English Lake District Barn

"English Lake District" barns frequently appear in Southeastern Pennsylvania. They are similar in function to Pennsylvania barns. For instance, in both barns the bottom is used to house animals while the top can be used to store hay and straw, as well as allow for the threshing of grains. Additionally, "English Lake District" barns are similar in fuction to what Thomas Visser refers to as "Side Hill English" barns, also known as "English Bank" barns.

However, "English Lake District" barns differ from Pennsylvania barns in several ways. First they are not always banked; they may just have a ramp. Second, they are commonly made from stone. Finally, they do not have forebays, instead they contain pent roofs which shelter the entrance doors to the stables below. It is believed that these barns derive their name from those found in the northwestern section of England known as the English Lake District.

English Lake District barn, Marple Township, Delaware County
"English Lake District" barn with rear addition, Marple Township, Delaware County, date unknown.

English Lake District barn, Springfield Township, Bucks County
"English Lake District" barn, Springfield Township, Bucks County, c. 1810.

English Lake District barn, Solebury Township, Bucks County

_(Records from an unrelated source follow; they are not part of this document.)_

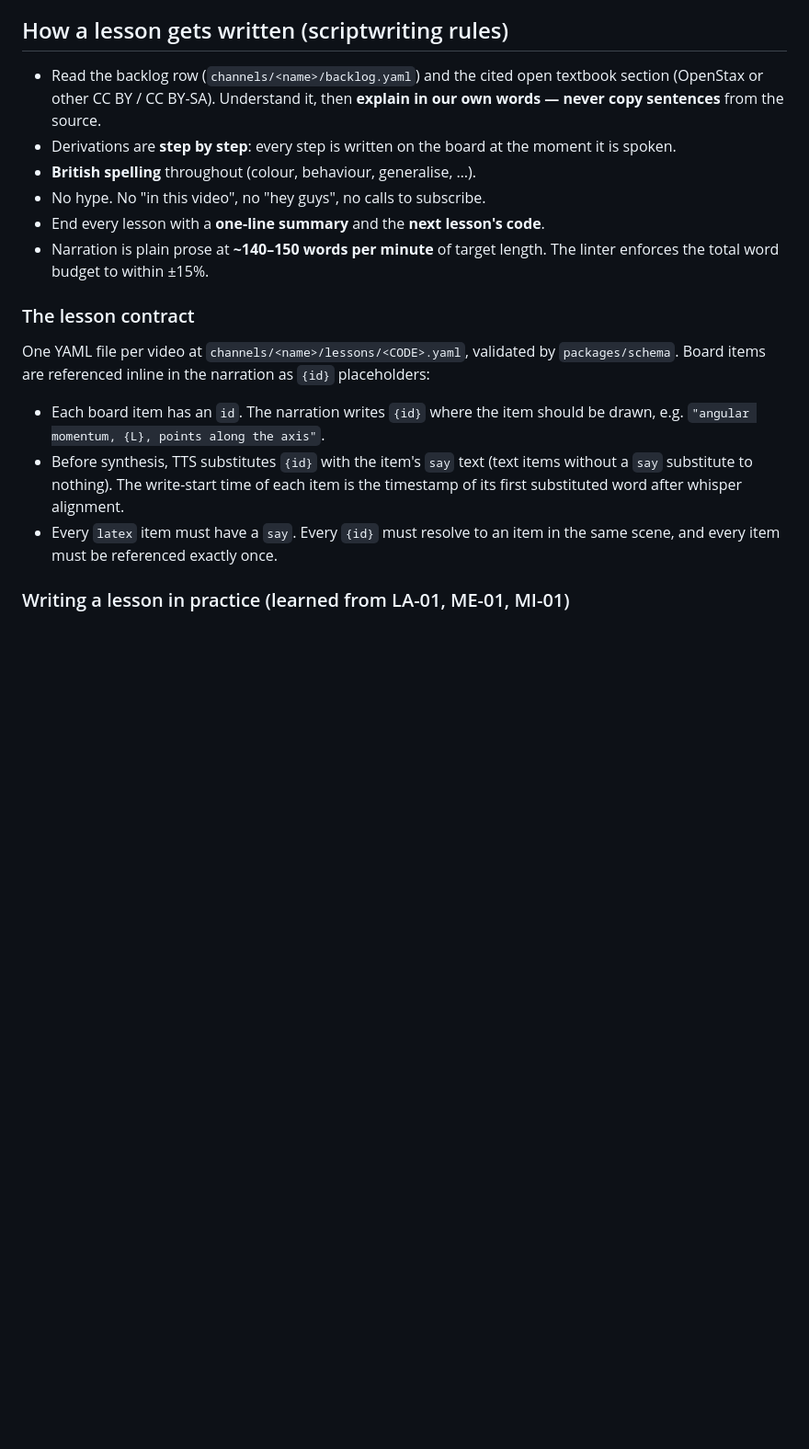
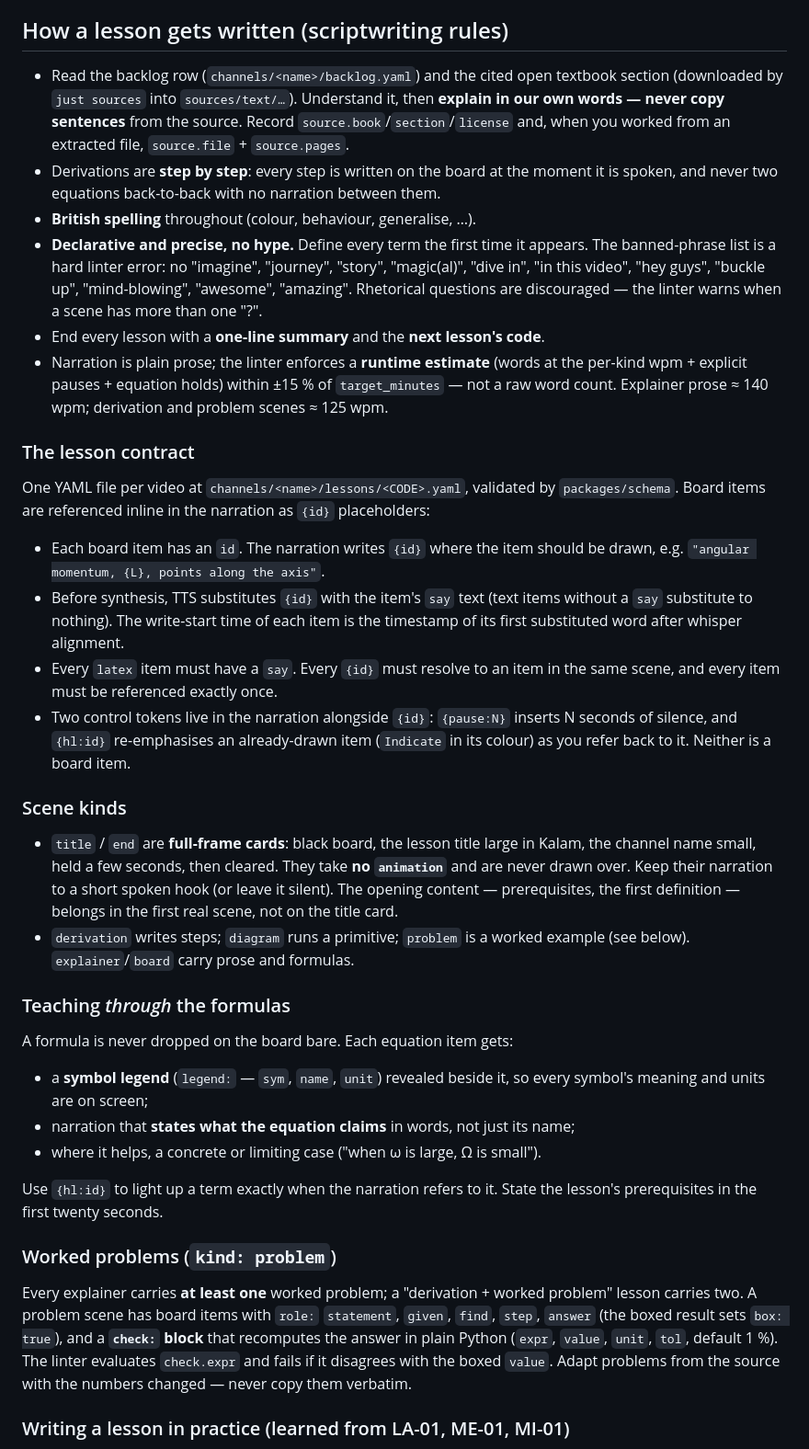
Before and after one commit to cornel-stack/drawn, a Markdown page: CLAUDE.md, the part around one of its changes. Shown at 92% size. Drawn GitHub-style; blank space fills up the shorter version.

```diff
--- a/CLAUDE.md
+++ b/CLAUDE.md
@@ -11,15 +11,24 @@ GitHub Actions on a public repo. No paid APIs, no cloud storage, no YouTube API.
 ## How a lesson gets written (scriptwriting rules)
 
 - Read the backlog row (`channels/<name>/backlog.yaml`) and the cited open
-  textbook section (OpenStax or other CC BY / CC BY-SA). Understand it, then
-  **explain in our own words — never copy sentences** from the source.
+  textbook section (downloaded by `just sources` into `sources/text/…`).
+  Understand it, then **explain in our own words — never copy sentences** from
+  the source. Record `source.book`/`section`/`license` and, when you worked from
+  an extracted file, `source.file` + `source.pages`.
 - Derivations are **step by step**: every step is written on the board at the
-  moment it is spoken.
+  moment it is spoken, and never two equations back-to-back with no narration
+  between them.
 - **British spelling** throughout (colour, behaviour, generalise, …).
-- No hype. No "in this video", no "hey guys", no calls to subscribe.
+- **Declarative and precise, no hype.** Define every term the first time it
+  appears. The banned-phrase list is a hard linter error: no "imagine", "journey",
+  "story", "magic(al)", "dive in", "in this video", "hey guys", "buckle up",
+  "mind-blowing", "awesome", "amazing". Rhetorical questions are discouraged —
+  the linter warns when a scene has more than one "?".
 - End every lesson with a **one-line summary** and the **next lesson's code**.
-- Narration is plain prose at **~140–150 words per minute** of target length.
-  The linter enforces the total word budget to within ±15%.
+- Narration is plain prose; the linter enforces a **runtime estimate** (words at
+  the per-kind wpm + explicit pauses + equation holds) within ±15 % of
+  `target_minutes` — not a raw word count. Explainer prose ≈ 140 wpm; derivation
+  and problem scenes ≈ 125 wpm.
 
 ### The lesson contract
 
@@ -34,6 +43,41 @@ One YAML file per video at `channels/<name>/lessons/<CODE>.yaml`, validated by
   item is the timestamp of its first substituted word after whisper alignment.
 - Every `latex` item must have a `say`. Every `{id}` must resolve to an item in
   the same scene, and every item must be referenced exactly once.
+- Two control tokens live in the narration alongside `{id}`: `{pause:N}` inserts
+  N seconds of silence, and `{hl:id}` re-emphasises an already-drawn item
+  (`Indicate` in its colour) as you refer back to it. Neither is a board item.
+
+### Scene kinds
+
+- `title` / `end` are **full-frame cards**: black board, the lesson title large
+  in Kalam, the channel name small, held a few seconds, then cleared. They take
+  **no `animation`** and are never drawn over. Keep their narration to a short
+  spoken hook (or leave it silent). The opening content — prerequisites, the
+  first definition — belongs in the first real scene, not on the title card.
+- `derivation` writes steps; `diagram` runs a primitive; `problem` is a worked
+  example (see below). `explainer`/`board` carry prose and formulas.
+
+### Teaching *through* the formulas
+
+A formula is never dropped on the board bare. Each equation item gets:
+
+- a **symbol legend** (`legend:` — `sym`, `name`, `unit`) revealed beside it, so
+  every symbol's meaning and units are on screen;
+- narration that **states what the equation claims** in words, not just its name;
+- where it helps, a concrete or limiting case ("when ω is large, Ω is small").
+
+Use `{hl:id}` to light up a term exactly when the narration refers to it. State
+the lesson's prerequisites in the first twenty seconds.
+
+### Worked problems (`kind: problem`)
+
+Every explainer carries **at least one** worked problem; a "derivation + worked
+problem" lesson carries two. A problem scene has board items with `role:`
+`statement`, `given`, `find`, `step`, `answer` (the boxed result sets
+`box: true`), and a **`check:` block** that recomputes the answer in plain Python
+(`expr`, `value`, `unit`, `tol`, default 1 %). The linter evaluates `check.expr`
+and fails if it disagrees with the boxed `value`. Adapt problems from the source
+with the numbers changed — never copy them verbatim.
 
 ### Writing a lesson in practice (learned from LA-01, ME-01, MI-01)
 
```
Also changed, not shown: other parts of CLAUDE.md (+47 -19 lines).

English Lake District Barn, Solebury Township, Bucks County
Front and rear elevations of "English Lake District" barn, Solebury Township, Bucks County
The barn features a double ramp, and was constructed in two sections. The first section (foreground) was constructed in 1796, and the larger section featuring a higher roofline was constructed in 1813.